Inherited disorders of the fibrinolytic pathway
Transfus Apher Sci

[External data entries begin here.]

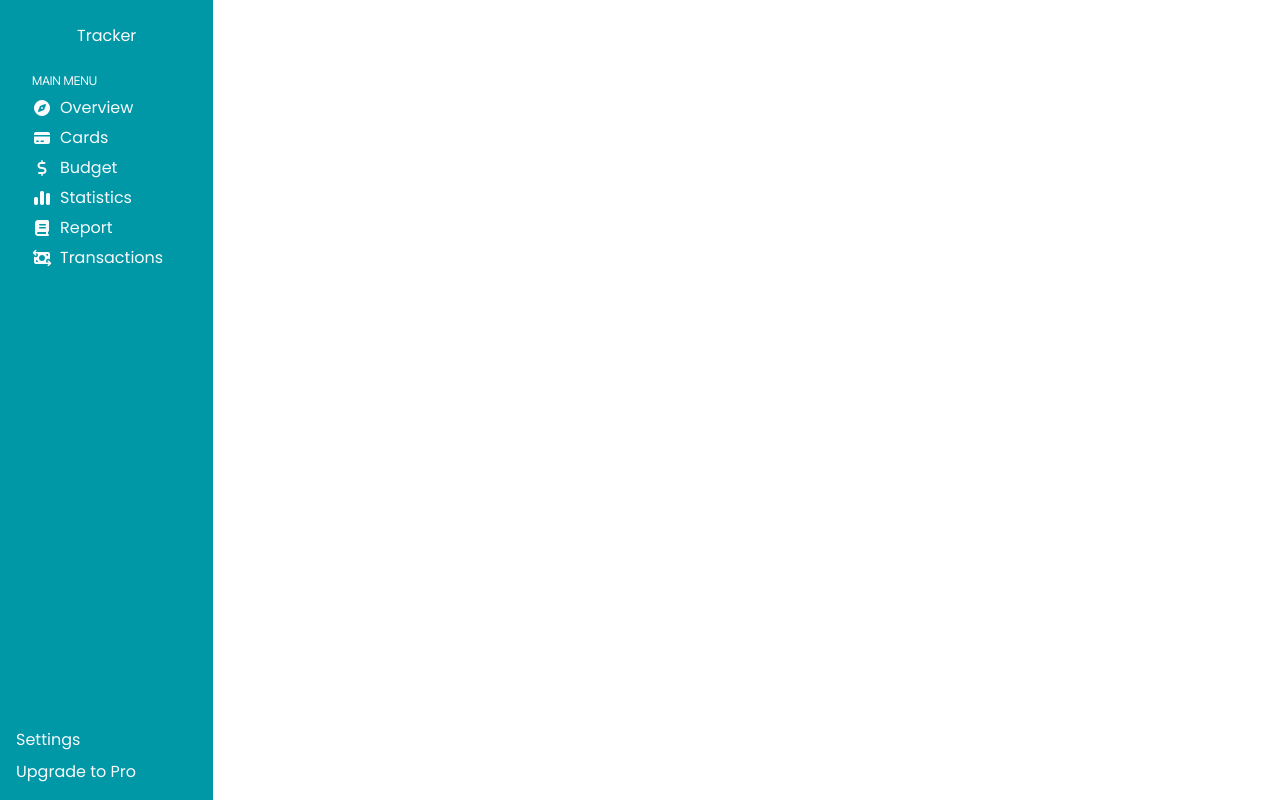
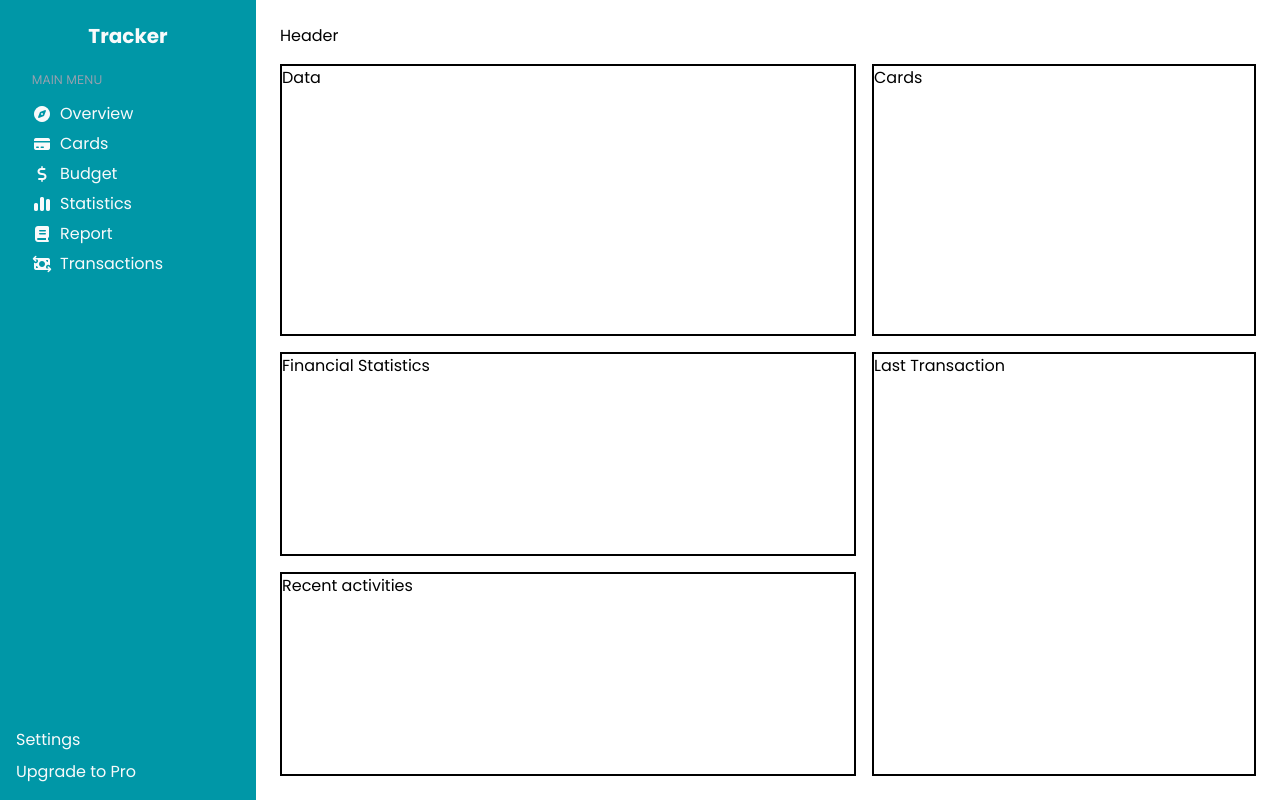
Before and after one commit to Abhishek035/Expense-Tracker, a React (Vite) app in the folder frontend/vite-project/: page / in a window 1280 px wide. Built offline with nearby package versions, Linux system fonts and the light colour scheme.

Commit message:
Added dashboard layout

```diff
--- a/frontend/vite-project/src/App.jsx
+++ b/frontend/vite-project/src/App.jsx
@@ -1,35 +1,80 @@
 import React from "react";
+import Dashboard from "./DashBoard";
 
 const App = () => {
   return (
-    <div className="min-h-screen sm:grid sm:grid-cols-12 font-poppins">
-      <div className="sm:col-span-3 xl:col-span-2 p-4 flex flex-col gap-2 bg-primary text-gray-50">
-        <div className="flex justify-center items-center h-[5vh]">Tracker</div>
+    // On small screens (mobile-first), it's a single column (default).
+    // On 'md' screens and larger, we switch to a 2-column grid.
+    <div className="md:grid md:grid-cols-[16rem_1fr] min-h-screen font-poppins">
+      {/*
+        Column 1: Sidebar.
+        - Has a fixed width of 280px on medium screens and up. This provides consistency.
+        - The '1fr' in the grid-cols definition for the main content means it will take up the rest of the available space.
+        - This approach is superior to col-span for a primary sidebar because the sidebar's width remains predictable and ideal for its content, while the main content area is fluid.
+      */}
+
+      <div className="p-4 flex-col gap-2 bg-primary text-gray-50 hidden md:flex">
+        {" "}
+        {/* Use `hidden md:flex` to hide on mobile */}
+        <div className="flex justify-center items-center h-[5vh] text-xl font-bold">
+          Tracker
+        </div>
         <div className="flex-grow pl-4 pt-2 flex flex-col gap-1.5">
-          <p className="font-inter-tight text-[1.5vmin]">MAIN MENU</p>
-          <p className="menu-button">
-            <i class="fa-solid fa-compass"></i>Overview
+          <p className="font-inter-tight text-xs uppercase tracking-wider text-gray-400 mb-2">
+            MAIN MENU
           </p>
-          <p className="menu-button">
-            <i class="fa-solid fa-credit-card"></i>Cards
-          </p>
-          <p className="menu-button">
-            <i class="fa-solid fa-dollar-sign"></i>Budget
-          </p>
-          <p className="menu-button">
-            <i class="fa-solid fa-chart-simple"></i>Statistics
-          </p>
-          <p className="menu-button">
-            <i class="fa-solid fa-book"></i>Report
-          </p>
-          <p className="menu-button">
-            <i class="fa-solid fa-money-bill-transfer"></i>Transactions
-          </p>
+          {/* Using text-base ensures fonts scale with user's browser settings */}
+          <a href="#" className="menu-button text-base flex items-center gap-3">
+            <i className="fa-solid fa-compass w-5 text-center"></i>
+            <span>Overview</span>
+          </a>
+          <a href="#" className="menu-button text-base flex items-center gap-3">
+            <i className="fa-solid fa-credit-card w-5 text-center"></i>
+            <span>Cards</span>
+          </a>
+          <a href="#" className="menu-button text-base flex items-center gap-3">
+            <i className="fa-solid fa-dollar-sign w-5 text-center"></i>
+            <span>Budget</span>
+          </a>
+          <a href="#" className="menu-button text-base flex items-center gap-3">
+            <i className="fa-solid fa-chart-simple w-5 text-center"></i>
+            <span>Statistics</span>
+          </a>
+          <a href="#" className="menu-button text-base flex items-center gap-3">
+            <i className="fa-solid fa-book w-5 text-center"></i>
+            <span>Report</span>
+          </a>
+          <a href="#" className="menu-button text-base flex items-center gap-3">
+            <i className="fa-solid fa-money-bill-transfer w-5 text-center"></i>
+            <span>Transactions</span>
+          </a>
         </div>
-        <div className="">Settings</div>
-        <div className="">Upgrade to Pro</div>
+        <div>
+          <a href="#" className="menu-button text-base">
+            Settings
+          </a>
+        </div>
+        <div>
+          <a href="#" className="menu-button text-base">
+            Upgrade to Pro
+          </a>
+        </div>
       </div>
-      <div className="sm:col-span-9 xl:col-span-10"></div>
+
+      {/*
+        Column 2: Main Content.
+        - This will automatically take up the remaining space because of the '1fr' unit.
+        - When you zoom, the browser recalculates the available space, and this column will reflow naturally.
+      */}
+      <div className="p-6">
+        {/* A button or mobile menu would go here for small screens */}
+        <div className="md:hidden text-left">
+          <button className="text-2xl">
+            <i className="fa-solid fa-bars"></i>
+          </button>
+        </div>
+        <Dashboard />
+      </div>
     </div>
   );
 };
--- /dev/null
+++ b/frontend/vite-project/src/DashBoard.jsx
@@ -0,0 +1,18 @@
+import React from "react";
+
+const DashBoard = () => {
+  return (
+    <div className="sm:grid sm:grid-rows-[2.5rem_1fr] h-full">
+      <div>Header</div>
+      <div className="grid sm:grid-rows-[2fr_1.5fr_1.5fr] sm:grid-cols-[3fr_2fr] gap-4 h-[100%]">
+        <div className="sm:col-[1_/_span_1] sm:row-[1_/_span_1] border-2">Data</div>
+        <div className="sm:col-[2_/_span_1] sm:row-[1_/_span_1] border-2">Cards</div>
+        <div className="sm:col-[1_/_span_1] sm:row-[2_/_span_1] border-2">Financial Statistics</div>
+        <div className="sm:col-[1_/_span_1] sm:row-[3_/_span_1] border-2">Recent activities</div>
+        <div className="sm:col-[2_/_span_1] sm:row-[2_/_span_2] border-2">Last Transaction</div>
+      </div>
+    </div>
+  );
+};
+
+export default DashBoard;
```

© 2019 Deficiencies or excessive activation of the fibrinolytic system can result in severe, lifelong bleeding disorders. The most severe clinical phenotype is caused by α2−Antiplasmin (α2−AP) deficiency which results in excess fibrinolysis due to the inability to inhibit plasmin. Another bleeding disorder due to a defect in the fibrinolytic pathway results from Plasminogen activator inhibitor-1 (PAI-1) deficiency causing enhanced fibrinolysis due to the decreased inhibition of plasminogen activators resulting in increased conversion of plasminogen to plasmin. Both these disorders are rare and have an autosomal recessive pattern of inheritance. They can remain undetected as routine coagulation and platelet function tests are normal. A unique gain-of-function defect in fibrinolysis causes the Quebec platelet disorder (QPD) which is characterized by profibrinolytic platelets containing increased urokinase-type plasminogen activator (uPA) in the α−granules. A high index of suspicion based on clinical phenotype along with the availability of specialized hemostasis testing is required for timely and accurate diagnosis. Antifibrinolytic agents, such as tranexamic acid or ε−aminocaproic acid, are the mainstays of treatment which inhibit fibrinolysis by preventing the binding of plasminogen to fibrin and thereby stabilizing the fibrin clot. The purpose of this review is to summarize the pathogenesis, clinical phenotype, approaches to diagnosis and treatment for these three major disorders of fibrinolysis.
School of Medicine